Coe Juracek: Start by Finding the Right Prospects
What’s Juracek’s starting point? “If I’m going into a pitch [I make sure I] know that it’s something that the audience, at least reasonably, would need or want,” he says. “We’re trying to find as a business the intersection between our skills and the places that we see opportunity and the demand for those things in the marketplace from investors so that we can marry those two things together. We don’t try to be something we’re not for the investors, and we can’t make the investors take something they don’t want or don’t need.”
According to Juracek, the senior managing director of the Investor Coverage Group at Crow Holdings Capital, you’re less likely to have challenges in the first place if you match your product or services with the needs of the people you’re pitching. It may sound obvious, but too often a lot of new business people run into obstacles because they simply haven’t done their homework. They use a scattergun approach to lead generation rather than honing in on the best prospects.
“We may not be the best fit, they may not pick us, but at least I know that we’re in the ballpark. That’s not to say I can’t be surprised sometimes.
Sometimes people obviously surprise you, but ideally I would already know that there is some alignment, so I think the first thing is advanced groundwork,” Juracek adds.
Listen First, Then Speak
So you’ve got yourself in the room and you’re meeting with the right people. The next obvious challenge is making sure you can match their needs. Coe Juracek notes that the key to overcoming challenges is simply to listen to what prospects are saying, rather than railroading them with your slide deck and preprepared speeches.
“As much as you’re there to tell a story or to tell some information that hopefully will get somebody to take action, the best thing you can do is listen. And the more listening you do, even in a pitch, the better the pitch is,” he says.
Of course, even when you’re listening, things still don’t always go smoothly — and you want to make sure you get your point across.
“I think there’s such a fine line. I mean, 90% of the people in our business are going to go into a formal pitch meeting with some sort of presentation or deck. And your goal is to walk through that deck at some level. You don’t really want to just have people staring at a piece of paper. You’d like to make a personal connection and really have a conversation. But typically you’ve put a lot of thought into how a deck progresses. And it’s useful for the audience to hear that progression of logic,” says Coe Juracek.
At the same time, he adds that some audiences either just are not capable of sitting and listening as you’d like them to, or they want to have more of a conversation.
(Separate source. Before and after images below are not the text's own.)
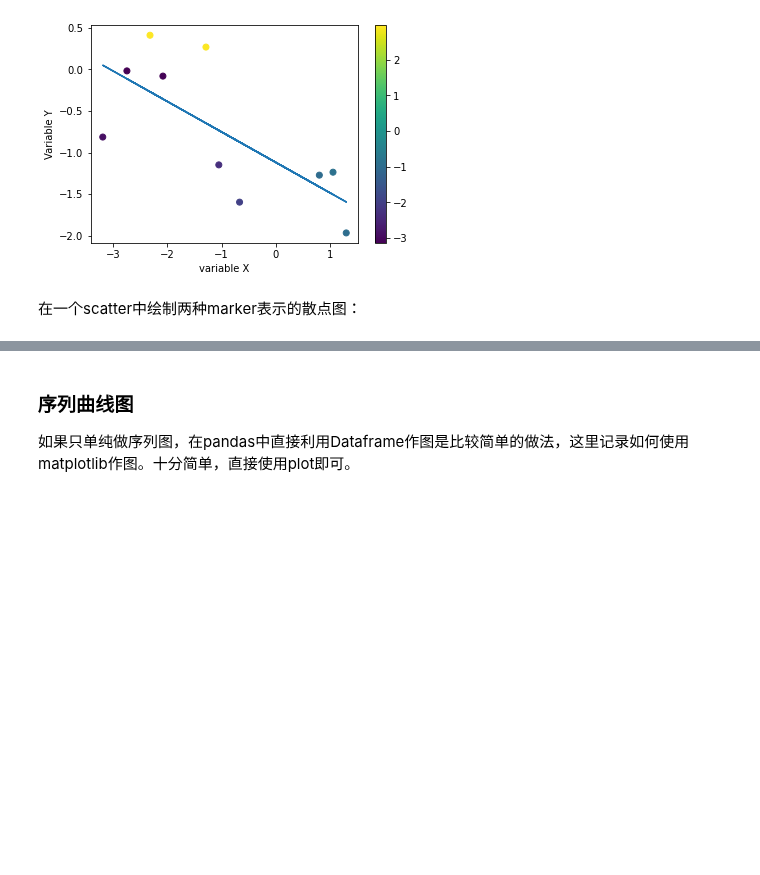
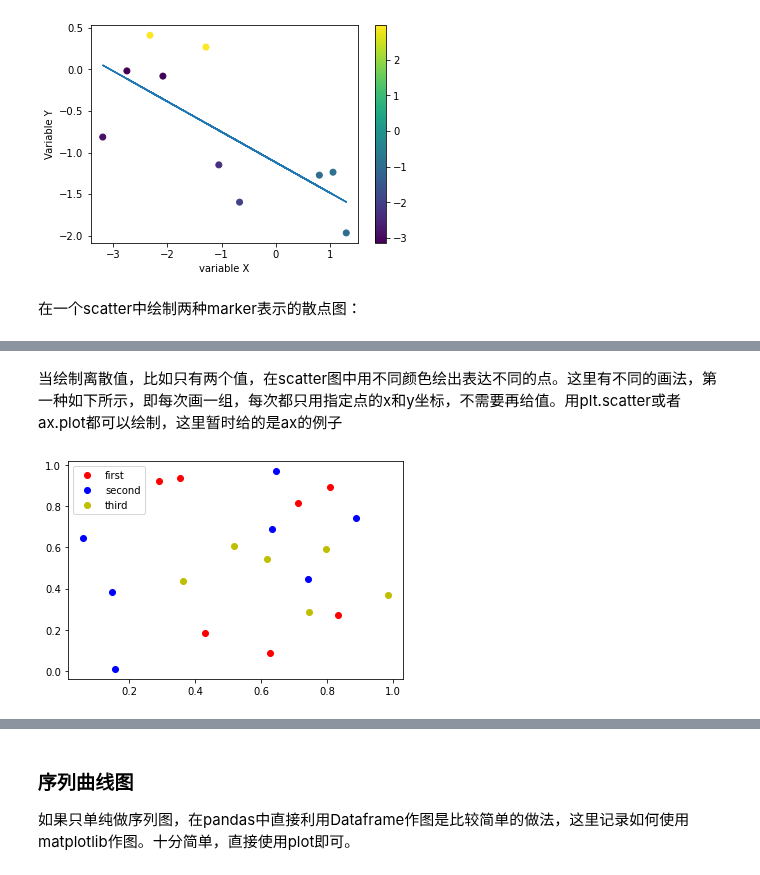
Before and after one commit to iHeadWater/hydrus, a Jupyter notebook: 3-basic-pyviz/matplotlib/how-to-use-matplotlib.ipynb, the cells around one changed output, grey strips where cells are left out. Cells and saved outputs as stored; diff of their text form; code cells hidden in the pictures; blank space fills up the shorter version.

```diff
--- a/3-basic-pyviz/matplotlib/how-to-use-matplotlib.ipynb
+++ b/3-basic-pyviz/matplotlib/how-to-use-matplotlib.ipynb
@@ -407,0 +428,31 @@ plt.show()
+# %% [markdown]
+当绘制离散值，比如只有两个值，在scatter图中用不同颜色绘出表达不同的点。这里有不同的画法，第一种如下所示，即每次画一组，每次都只用指定点的x和y坐标，不需要再给值。用plt.scatter或者ax.plot都可以绘制，这里暂时给的是ax的例子
+# %%
+import matplotlib.pyplot as plt
+import numpy as np
+import pandas as pd
+np.random.seed(1974)
+
+# Generate Data
+num = 20
+x, y = np.random.random((2, num))
+labels = np.random.choice(['a', 'b', 'c'], num)
+colors = ["r","b","y"]
+names = ["first","second","third"]
+df = pd.DataFrame(dict(x=x, y=y, label=labels))
+
+groups = df.groupby('label')
+
+# Plot
+fig, ax = plt.subplots()
+ax.margins(0.05) # Optional, just adds 5% padding to the autoscaling
+idx = 0
+for name, group in groups:
+    # linestyle 是点上面带的线
+    ax.plot(group.x, group.y, marker='o', linestyle='', ms=6, label=names[idx],c=colors[idx])
+    idx = idx + 1
+ax.legend()
+
+plt.show()
+# %% [output]
+[figure, added]
```
Also changed, not shown: parts of 5 cells of this notebook, 4 other files.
“And then you can get just taken off on tangents and the next thing you know, your hour that you had on the calendar is gone and you never got through the real argument of the pitch,” says Juracek.
For Coe Juracek, Pitching Is Like a Dance
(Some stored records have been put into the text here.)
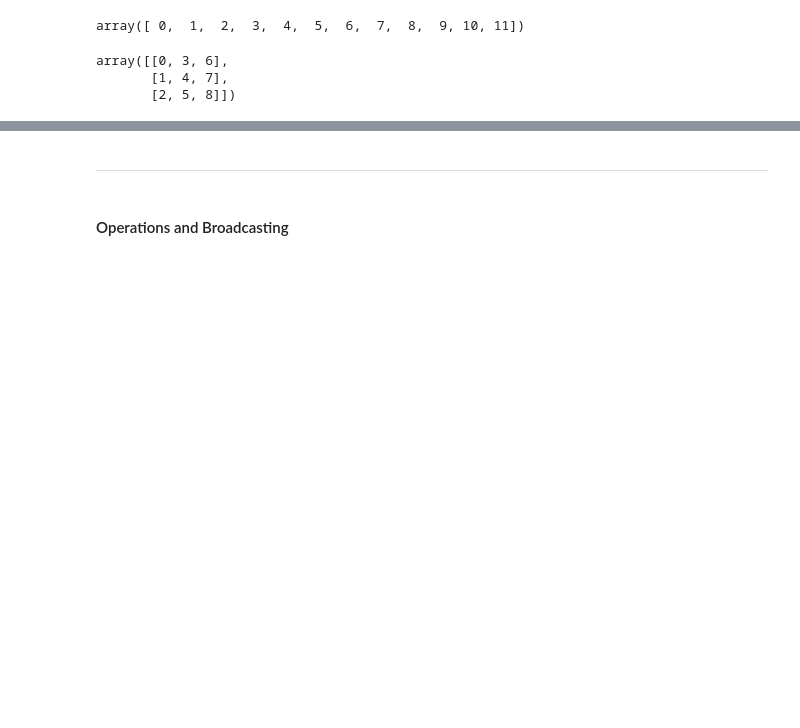
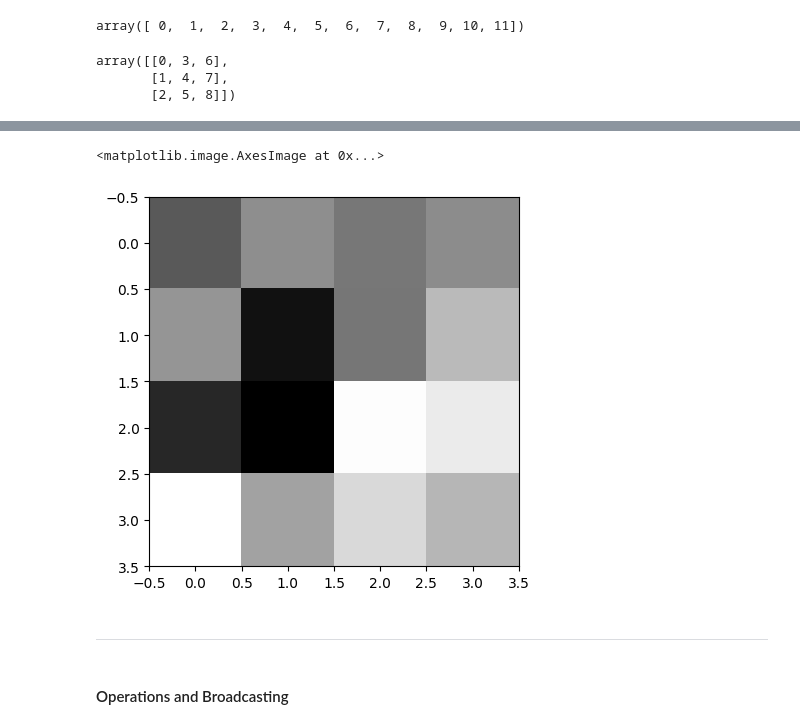
Before and after one commit to devidrees/AIML-nexperts3, a Jupyter notebook: Day 08 - Numpy/class 1 numpy .ipynb, the cells around one changed output, grey strips where cells are left out. Drawn from its saved outputs; the diff is of its cells as text; code cells hidden in the pictures; blank space fills up the shorter version.

```diff
--- a/Day 08 - Numpy/class 1 numpy .ipynb
+++ b/Day 08 - Numpy/class 1 numpy .ipynb
@@ -431,3 +486,8 @@ flat_mat # basically 1D
+# %%
+plt.imshow(crop_img_2D, cmap='gray')
+# %% [output]
+<matplotlib.image.AxesImage at 0x...>
+[figure, added]
 # %% [markdown]
 ---
 # %% [markdown]
```
Also changed, not shown: parts of 28 cells of this notebook, 1 other file.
The challenge, Juracek says, is that even with a receptive audience, you want to be responsive to them — asking questions and making comments — but somehow you have to find that sweet spot of being receptive and listening while also keeping on track to guide the meeting the way you want it to go.
“And that just isn’t easy. I have not found a secret recipe for that,” says Juracek. “I think it’s like a dance, because the other participant in a meeting is going to have input on what your steps are, the way they ask their questions, their receptivity to redirection, how firm they’re going to be about taking a meeting wherever they want it to go. And you can’t dance alone. You can’t partner dance alone. You’re going to interact with that other person.”
How To Handle a Complete Shutdown
Another situation that’s incredibly challenging in new business pitches — and Coe Juracek says it’s happened to him on more than one occasion — is when you think you’ve done all your groundwork, you think you know that you have a receptive audience, and you walk in and they drop a bomb right at the beginning and say, “Oh, I’m not interested in this.”
“There’s different ways to attack that,” says Juracek. “I kind of go back to [the fact that] if they’re in a meeting with you, they at least thought it was worth their time to sit with you. So maybe they don’t want the strategy you thought they were going to want … [but] it’s an opportunity to listen to them about why they don’t want it and to figure out if you have some other thing that you do that might actually be better for them. Worst case is — which isn’t that bad — you learn a lot more about them and have that knowledge for the future.”
Find the right prospects, prepare, listen, and take every meeting as an opportunity — even if the prospect says no. That’s how Coe Juracek overcomes challenges in new business pitches.